The string "naazperfumes" appears in some lines of the data. Report how many, with no other words.

[Revision comparison data]
== Segment start ==

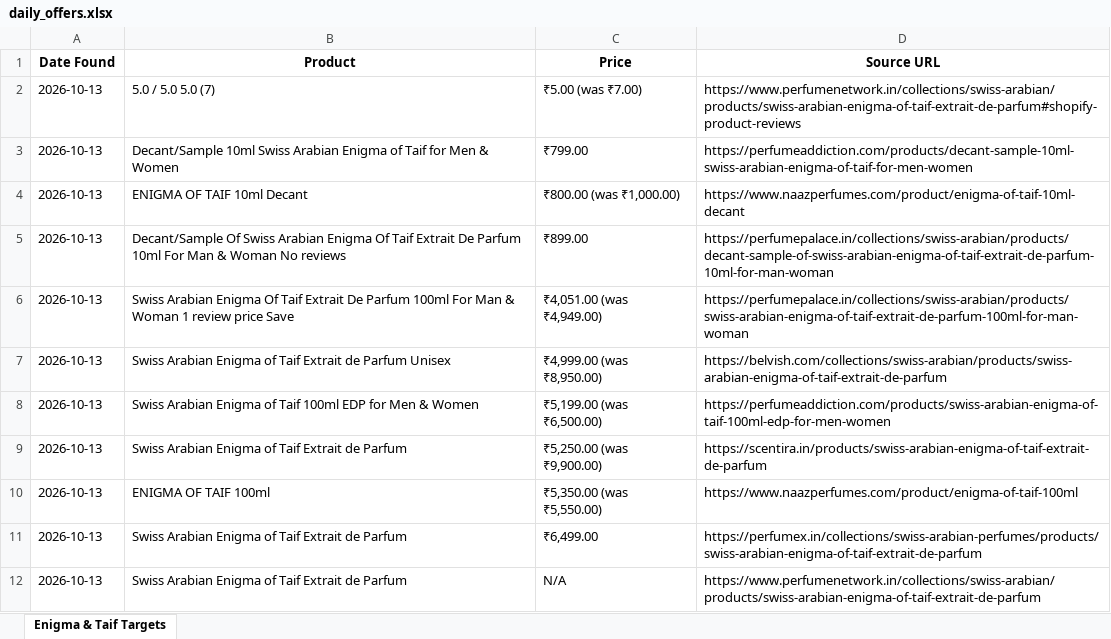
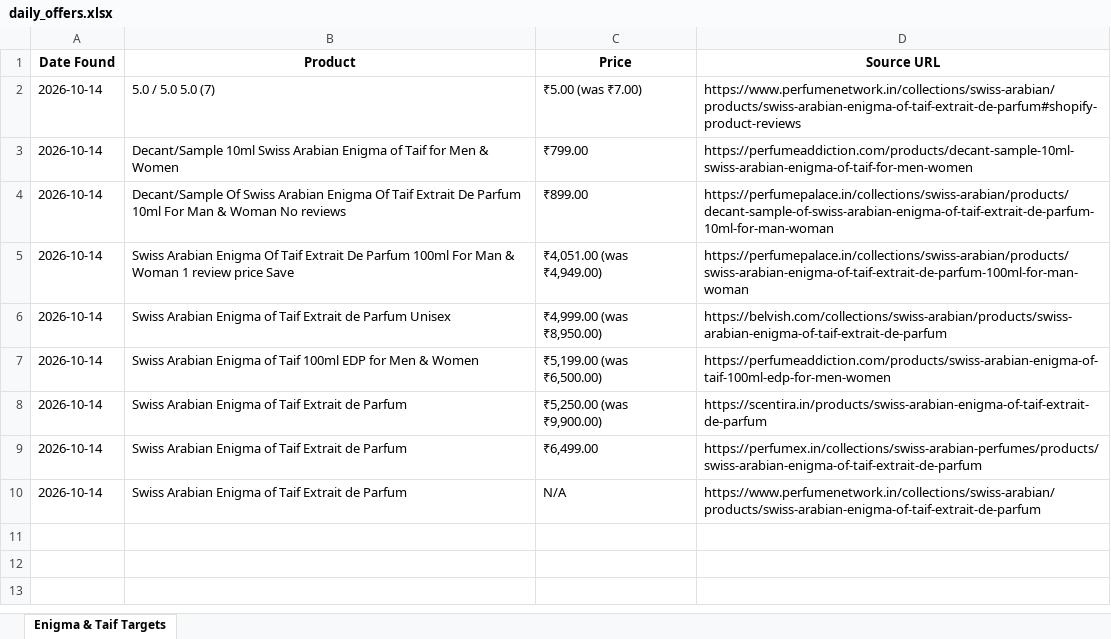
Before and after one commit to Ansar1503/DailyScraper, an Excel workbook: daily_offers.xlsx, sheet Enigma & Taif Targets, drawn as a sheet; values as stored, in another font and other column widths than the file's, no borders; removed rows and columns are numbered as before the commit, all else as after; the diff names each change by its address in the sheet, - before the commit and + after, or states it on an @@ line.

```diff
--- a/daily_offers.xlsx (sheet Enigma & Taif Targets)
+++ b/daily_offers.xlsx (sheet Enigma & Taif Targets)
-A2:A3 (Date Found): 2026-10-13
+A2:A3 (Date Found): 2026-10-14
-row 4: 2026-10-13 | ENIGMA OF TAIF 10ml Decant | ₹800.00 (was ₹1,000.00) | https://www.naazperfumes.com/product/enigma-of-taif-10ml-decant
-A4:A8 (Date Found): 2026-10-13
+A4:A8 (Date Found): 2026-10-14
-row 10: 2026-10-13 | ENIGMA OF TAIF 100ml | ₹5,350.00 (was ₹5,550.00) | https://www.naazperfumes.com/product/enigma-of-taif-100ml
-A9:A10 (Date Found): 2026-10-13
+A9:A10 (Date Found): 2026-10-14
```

== Segment end ==

(Reply)
2